The Basic Needs Cash Transfer Program provides unconditional cash assistance to families with children in urban and peri-urban areas during the winter. The main objective of the intervention is to help families meet the basic needs of their children and to help them cope with the increasing economic difficulties they experience during the winter.
This report presents the findings of the post-distribution monitoring survey, which was conducted in rural Damascus to assess the effectiveness of UNICEF’s cash response for winter 2021/2022. Since the intervention consisted of a general distribution of cash to all families with children, regardless of their social status, the survey provides unique information on the socio-economic situation of families and the profile of urban poverty. in Syria. It also provides essential evidence to strengthen the upcoming 2022/2023 winter response.
The survey confirms the relevance and effectiveness of UNICEF’s winter cash response. At the same time, it flags specific areas for improvement in terms of targeting, amount and frequency of cash transfers, financial service provider performance, and redress and grievance mechanisms. Key findings include:
- Widespread and high level of poverty among the general population: the average monthly family expenditure was SYP 368,000 (USD 147). This amount was 40% less than the Minimum Expenditure Basket (MEB) amount required by a family to meet their basic needs. In per capita terms, this means that, on average, people lived on around US$1 a day.

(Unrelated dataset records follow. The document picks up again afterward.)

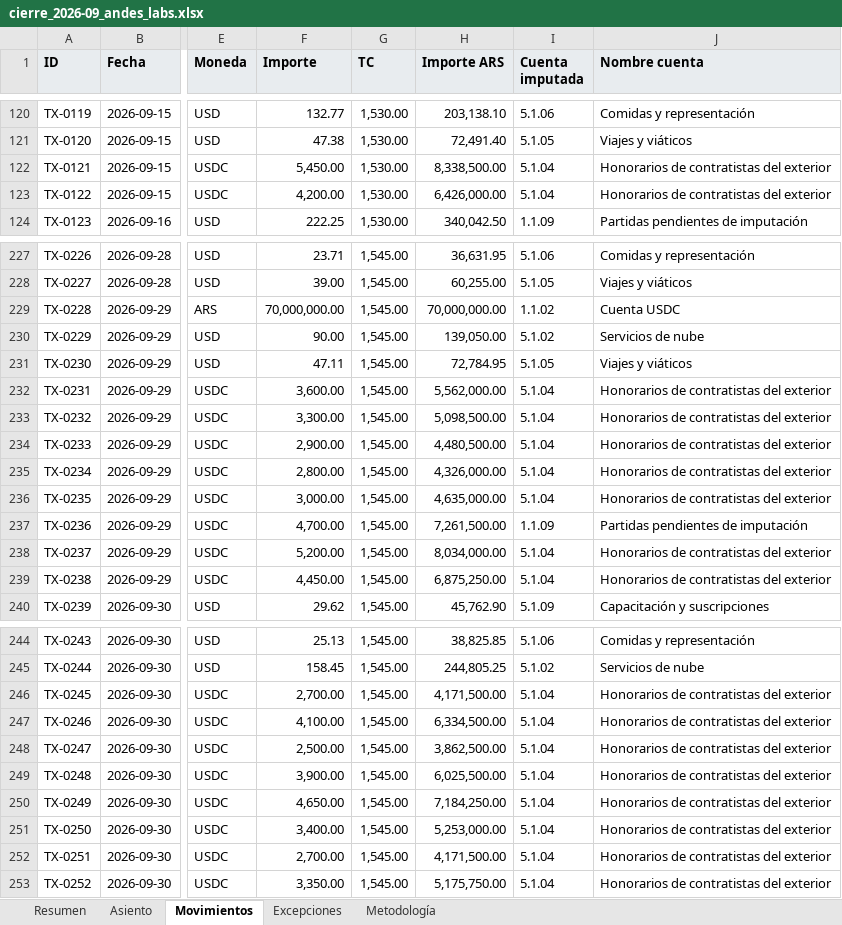
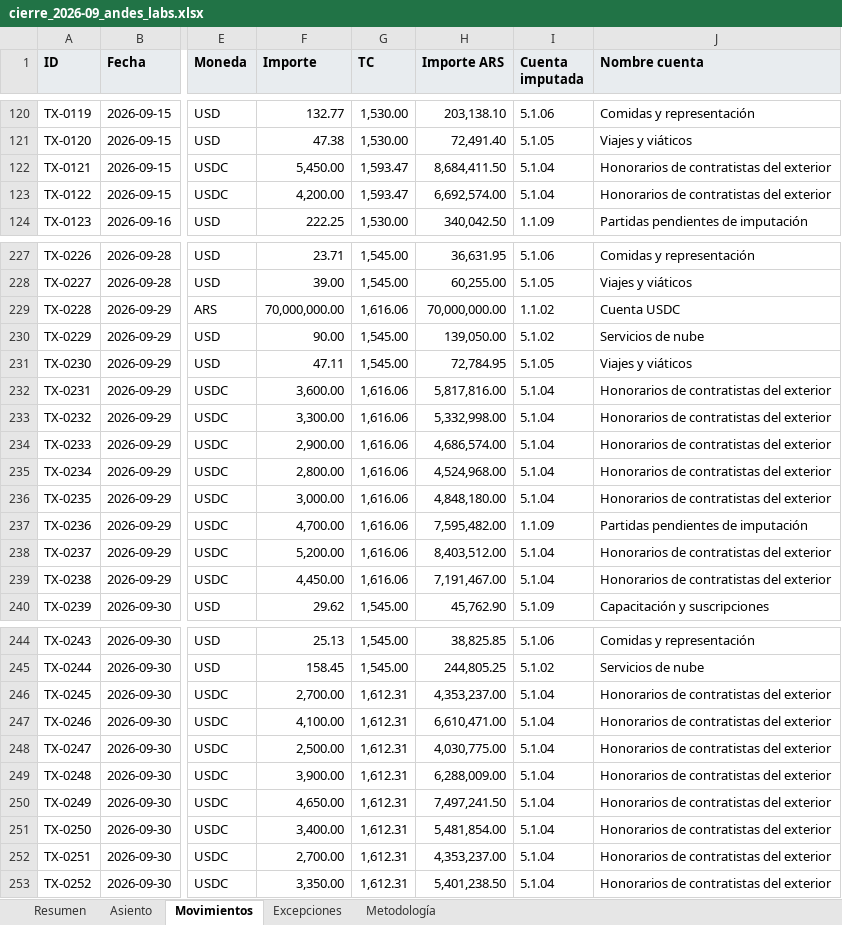
Before and after one commit to msckell/card-to-ledger-ar, an Excel workbook: data/out/cierre_2026-09_andes_labs.xlsx, sheet Movimientos, drawn as a sheet; only a part is shown, gaps mark what is left out; values as stored, in another font and other column widths than the file's, no borders; the diff covers the shown part only; the diff names each change by its address in the sheet, - before the commit and + after, or states it on an @@ line.

Commit message:
Value USDC at the crypto dollar rate, repost to the QuickBooks sandbox
USDC payouts, top ups, the opening balance and the month end remeasurement
now use the crypto dollar seller rate from the snapshot. Dollar card spend
stays at the official rate. Paying the card with USDC moves the gap to
exchange differences. Methodology, Excel, page and README updated. The
sandbox entry CTL-2026-09 was deleted by hand and posted again: 512 lines,
verified to the cent.

```diff
--- a/data/out/cierre_2026-09_andes_labs.xlsx (sheet Movimientos)
+++ b/data/out/cierre_2026-09_andes_labs.xlsx (sheet Movimientos)
-G122:G123 (TC): 1,530.00
+G122:G123 (TC): 1,593.47
-H122 (Importe ARS): 8,338,500.00
+H122 (Importe ARS): 8,684,411.50
-H123 (Importe ARS): 6,426,000.00
+H123 (Importe ARS): 6,692,574.00
-G229 (TC): 1,545.00
+G229 (TC): 1,616.06
-G232:G239 (TC): 1,545.00
+G232:G239 (TC): 1,616.06
-H232 (Importe ARS): 5,562,000.00
+H232 (Importe ARS): 5,817,816.00
-H233 (Importe ARS): 5,098,500.00
+H233 (Importe ARS): 5,332,998.00
-H234 (Importe ARS): 4,480,500.00
+H234 (Importe ARS): 4,686,574.00
-H235 (Importe ARS): 4,326,000.00
+H235 (Importe ARS): 4,524,968.00
-H236 (Importe ARS): 4,635,000.00
+H236 (Importe ARS): 4,848,180.00
-H237 (Importe ARS): 7,261,500.00
+H237 (Importe ARS): 7,595,482.00
-H238 (Importe ARS): 8,034,000.00
+H238 (Importe ARS): 8,403,512.00
-H239 (Importe ARS): 6,875,250.00
+H239 (Importe ARS): 7,191,467.00
-G246:G253 (TC): 1,545.00
+G246:G253 (TC): 1,612.31
-H246 (Importe ARS): 4,171,500.00
+H246 (Importe ARS): 4,353,237.00
-H247 (Importe ARS): 6,334,500.00
+H247 (Importe ARS): 6,610,471.00
-H248 (Importe ARS): 3,862,500.00
+H248 (Importe ARS): 4,030,775.00
-H249 (Importe ARS): 6,025,500.00
+H249 (Importe ARS): 6,288,009.00
-H250 (Importe ARS): 7,184,250.00
+H250 (Importe ARS): 7,497,241.50
-H251 (Importe ARS): 5,253,000.00
+H251 (Importe ARS): 5,481,854.00
-H252 (Importe ARS): 4,171,500.00
+H252 (Importe ARS): 4,353,237.00
-H253 (Importe ARS): 5,175,750.00
+H253 (Importe ARS): 5,401,238.50
```
Also changed, not shown: 7 edited cells elsewhere in this sheet, sheet Asiento, sheet Metodología, sheet Resumen, site/public/downloads/cierre_2026-09_andes_labs.xlsx, 17 other files.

- Debt is a coping mechanism increasingly used by families to deal with economic difficulties: all the families surveyed declared paying off a debt, which represented on average 8% of the families’ monthly expenses.
- Fuel for heating weighs heavily on family budgets during the winter: on average, 10% of monthly family expenditure is devoted to fuel. This confirms the relevance of conducting a specific winter humanitarian response
- Female-headed families face greater economic vulnerability than male-headed families. As a result of this discovery, the program will focus specifically on female-headed families in the upcoming winter intervention.
- Most families prioritized buying food and heating fuel with the cash assistance they received. While food and fuel were a priority for most families, the results also indicate that families prioritized different expenses with the money they received, including clothing, education and healthcare. This highlights the importance of providing families with cash and unconditional assistance rather than vouchers or in-kind assistance since families use the cash according to their specific needs and requirements.
- Compared to the average monthly expenditure of families, the amount of cash assistance was significant (ie 40% of the monthly family budget). However, when compared to the cumulative expenditures of families over the winter season, the amount of assistance was relatively negligible. To address this concern, in its upcoming winter response, UNICEF will increase the frequency of cash assistance from a single transfer to three transfers during the winter season.
- All recipients reported receiving the amount of money they were supposed to receive. Only 1% of families said they had filed a complaint. This confirms that the interventions went as planned and that no fraud occurred during the cash distribution process. The effective overall implementation of the intervention was confirmed by the low level of complaints.
- Beneficiaries were very satisfied with the program registration and the cash distribution process. Satisfaction with the overall intervention was also high: 75% of families said they were “very satisfied” with the intervention. Another 25 percent said they were “somewhat satisfied”.